His wife, Rachel (an obsequious Anne Archer, Oscar-nominated for Fatal Attraction), knows Robert plans to instruct his doctors to pull the plug, but his two grown children — aspiring musician Jonathan (a dreamy Garrett Hedlund of TRON: Legacy) and attorney-in-training Karen (Jessica Brown Findlay, Lady Sybil from Downton Abbey) — arrive unawares.

When Dad gives them the news, along with his dying wish that they host a Passover seder on his behalf in the medical center's chapel, neither child handles it well: Jonathan, a rebel who smokes in airplane bathrooms and hospital stairwells, plunges into emotional disarray. Karen vows to file an injunction to block her father from ending his life.

Jenkins is terrific, bringing nuance to the character of Robert, who has disbursed his fortune in advance of this final act because, as he says, "I've raised a couple of spoiled brats." Speaking with a raspy voice that breaks at just the right moments, Jenkins is funny, cunning and tender.

Not so his spouse and kids, who blurt out one-dimensional reactions that undermine what could have been an authentic portrayal of the conflicted dynamics common to most families. That said, Levitas has done a fine job in casting Terrence Howard as Robert's doctor and Jennifer Hudson as his primary nurse; both actors maximize their minimal screen time.

Perhaps to spring us from Robert's claustrophobic hospital suite (yes, this is a patient of privilege, and, yes, this drama might work better on stage), Levitas concocts a couple of go-nowhere subplots.

One involves the girlfriend (an underutilized Amy Adams, most recently in American Hustle) who just dumped Jonathan. A second tries to show Jonathan gaining acceptance by befriending a bald 17-year-old cancer patient (up-and-comer Jessica Barden) from the hospital's adolescent ward. Alas, neither detour does much to advance the central action or explore the thorny right-to-die debate.
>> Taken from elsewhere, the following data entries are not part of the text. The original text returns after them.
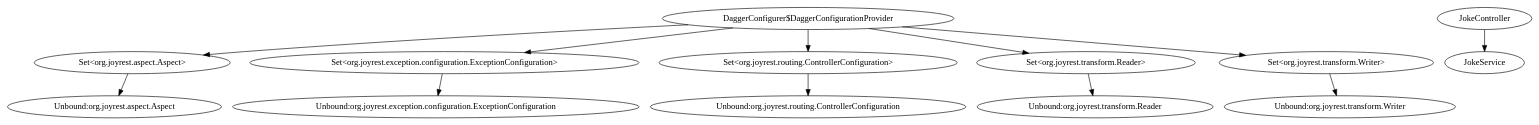
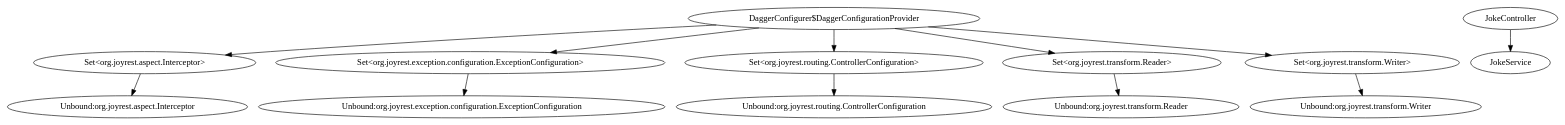
The diagram in joyrest-examples/di-examples/target/generated-sources/annotations/org/joyrest/examples/di/jokeapp/dagger/DaggerApplicationModule.dot (petrbouda/joyrest), drawn with Graphviz before and after one commit. The commit also changed 117 other files, not shown here.

```diff
--- a/joyrest-examples/di-examples/target/generated-sources/annotations/org/joyrest/examples/di/jokeapp/dagger/DaggerApplicationModule.dot
+++ b/joyrest-examples/di-examples/target/generated-sources/annotations/org/joyrest/examples/di/jokeapp/dagger/DaggerApplicationModule.dot
@@ -1,25 +1,25 @@
 digraph G1 {
   concentrate = true;
   n2 [label="DaggerConfigurer$DaggerConfigurationProvider"];
-  n3 [label="Set<org.joyrest.aspect.Aspect>"];
+  n3 [label="Set<org.joyrest.aspect.Interceptor>"];
   n2 -> n3;
   n4 [label="Set<org.joyrest.exception.configuration.ExceptionConfiguration>"];
   n2 -> n4;
   n5 [label="Set<org.joyrest.routing.ControllerConfiguration>"];
   n2 -> n5;
   n6 [label="Set<org.joyrest.transform.Reader>"];
   n2 -> n6;
   n7 [label="Set<org.joyrest.transform.Writer>"];
   n2 -> n7;
   JokeController -> JokeService;
-  n8 [label="Unbound:org.joyrest.aspect.Aspect"];
+  n8 [label="Unbound:org.joyrest.aspect.Interceptor"];
   n3 -> n8;
   n9 [label="Unbound:org.joyrest.exception.configuration.ExceptionConfiguration"];
   n4 -> n9;
   n10 [label="Unbound:org.joyrest.routing.ControllerConfiguration"];
   n5 -> n10;
   n11 [label="Unbound:org.joyrest.transform.Reader"];
   n6 -> n11;
   n12 [label="Unbound:org.joyrest.transform.Writer"];
   n7 -> n12;
 }
```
While the seder scene lightens the otherwise maudlin story line, Lullaby's final act reeks of sentimental manipulation. Perhaps Levitas was, in the end, simply too close to his material. Had he stepped back and taken a second look for opportunities to enrich his characters, Lullaby could have been a great movie.

Meg Grant is West Coast Editor of AARP The Magazine.